§ **Work instruction**
Search the lines of the records for the word "body", and copy every line that has it.

§ **Extracted records**

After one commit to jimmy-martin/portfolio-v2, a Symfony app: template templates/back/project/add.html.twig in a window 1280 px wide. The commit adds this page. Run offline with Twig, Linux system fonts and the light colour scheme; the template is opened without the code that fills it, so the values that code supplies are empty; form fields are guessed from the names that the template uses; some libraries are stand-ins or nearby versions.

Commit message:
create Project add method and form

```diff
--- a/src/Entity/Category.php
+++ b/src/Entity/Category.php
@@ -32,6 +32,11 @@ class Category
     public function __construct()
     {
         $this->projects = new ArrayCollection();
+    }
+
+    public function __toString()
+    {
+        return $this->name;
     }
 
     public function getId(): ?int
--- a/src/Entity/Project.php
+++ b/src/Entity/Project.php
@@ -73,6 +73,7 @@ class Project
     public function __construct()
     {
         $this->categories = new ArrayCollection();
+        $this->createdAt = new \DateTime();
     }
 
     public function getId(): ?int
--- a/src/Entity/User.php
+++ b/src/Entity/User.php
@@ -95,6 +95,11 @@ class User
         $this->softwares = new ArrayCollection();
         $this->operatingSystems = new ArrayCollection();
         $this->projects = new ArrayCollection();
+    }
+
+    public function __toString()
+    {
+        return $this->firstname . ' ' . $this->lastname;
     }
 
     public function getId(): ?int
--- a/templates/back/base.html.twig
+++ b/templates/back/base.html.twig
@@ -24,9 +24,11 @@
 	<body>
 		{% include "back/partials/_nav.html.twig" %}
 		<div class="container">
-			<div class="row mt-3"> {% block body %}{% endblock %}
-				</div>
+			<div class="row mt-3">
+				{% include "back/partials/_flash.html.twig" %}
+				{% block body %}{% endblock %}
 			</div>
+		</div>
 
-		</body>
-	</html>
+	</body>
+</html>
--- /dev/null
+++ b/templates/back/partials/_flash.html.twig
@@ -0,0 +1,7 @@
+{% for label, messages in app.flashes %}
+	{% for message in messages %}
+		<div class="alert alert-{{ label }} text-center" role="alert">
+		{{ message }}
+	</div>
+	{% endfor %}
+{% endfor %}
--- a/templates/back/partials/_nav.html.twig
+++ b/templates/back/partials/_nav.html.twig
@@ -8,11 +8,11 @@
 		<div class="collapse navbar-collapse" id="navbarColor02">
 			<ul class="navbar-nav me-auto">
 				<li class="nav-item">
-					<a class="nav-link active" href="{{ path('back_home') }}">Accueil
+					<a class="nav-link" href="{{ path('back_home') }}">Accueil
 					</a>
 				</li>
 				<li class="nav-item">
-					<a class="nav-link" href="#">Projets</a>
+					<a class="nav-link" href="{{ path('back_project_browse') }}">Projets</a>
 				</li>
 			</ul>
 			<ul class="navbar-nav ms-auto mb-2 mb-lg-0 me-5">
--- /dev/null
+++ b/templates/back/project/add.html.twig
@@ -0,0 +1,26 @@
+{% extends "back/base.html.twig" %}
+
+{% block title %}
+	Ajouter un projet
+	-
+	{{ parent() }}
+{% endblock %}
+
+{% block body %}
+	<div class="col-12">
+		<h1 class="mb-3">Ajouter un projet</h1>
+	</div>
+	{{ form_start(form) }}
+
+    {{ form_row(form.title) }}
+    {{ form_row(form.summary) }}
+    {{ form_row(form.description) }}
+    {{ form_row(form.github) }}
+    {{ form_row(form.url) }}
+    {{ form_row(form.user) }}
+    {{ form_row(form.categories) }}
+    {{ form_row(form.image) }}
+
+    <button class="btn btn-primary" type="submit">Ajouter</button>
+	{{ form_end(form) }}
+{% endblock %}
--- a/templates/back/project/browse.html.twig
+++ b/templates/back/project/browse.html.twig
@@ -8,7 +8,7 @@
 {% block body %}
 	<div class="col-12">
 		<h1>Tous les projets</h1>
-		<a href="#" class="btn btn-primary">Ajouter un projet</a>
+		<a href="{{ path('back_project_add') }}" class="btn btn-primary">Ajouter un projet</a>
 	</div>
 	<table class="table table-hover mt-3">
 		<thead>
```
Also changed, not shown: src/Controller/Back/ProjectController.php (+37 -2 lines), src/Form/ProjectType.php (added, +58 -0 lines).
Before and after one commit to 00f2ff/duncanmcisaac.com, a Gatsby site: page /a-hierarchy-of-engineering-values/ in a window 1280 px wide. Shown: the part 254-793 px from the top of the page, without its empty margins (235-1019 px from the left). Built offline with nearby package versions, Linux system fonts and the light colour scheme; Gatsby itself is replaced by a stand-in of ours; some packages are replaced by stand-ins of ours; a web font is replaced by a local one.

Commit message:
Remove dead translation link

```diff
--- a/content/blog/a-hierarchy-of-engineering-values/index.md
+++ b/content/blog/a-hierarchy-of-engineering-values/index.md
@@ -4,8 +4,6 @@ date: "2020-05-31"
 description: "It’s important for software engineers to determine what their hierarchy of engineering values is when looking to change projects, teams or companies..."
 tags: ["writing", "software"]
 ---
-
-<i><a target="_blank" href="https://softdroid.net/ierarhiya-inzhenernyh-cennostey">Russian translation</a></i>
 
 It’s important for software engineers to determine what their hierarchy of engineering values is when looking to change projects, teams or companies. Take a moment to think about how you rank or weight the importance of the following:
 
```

§ **Task output**
 	<body>
-			<div class="row mt-3"> {% block body %}{% endblock %}
+				{% block body %}{% endblock %}
-		</body>
+	</body>
+{% block body %}
 {% block body %}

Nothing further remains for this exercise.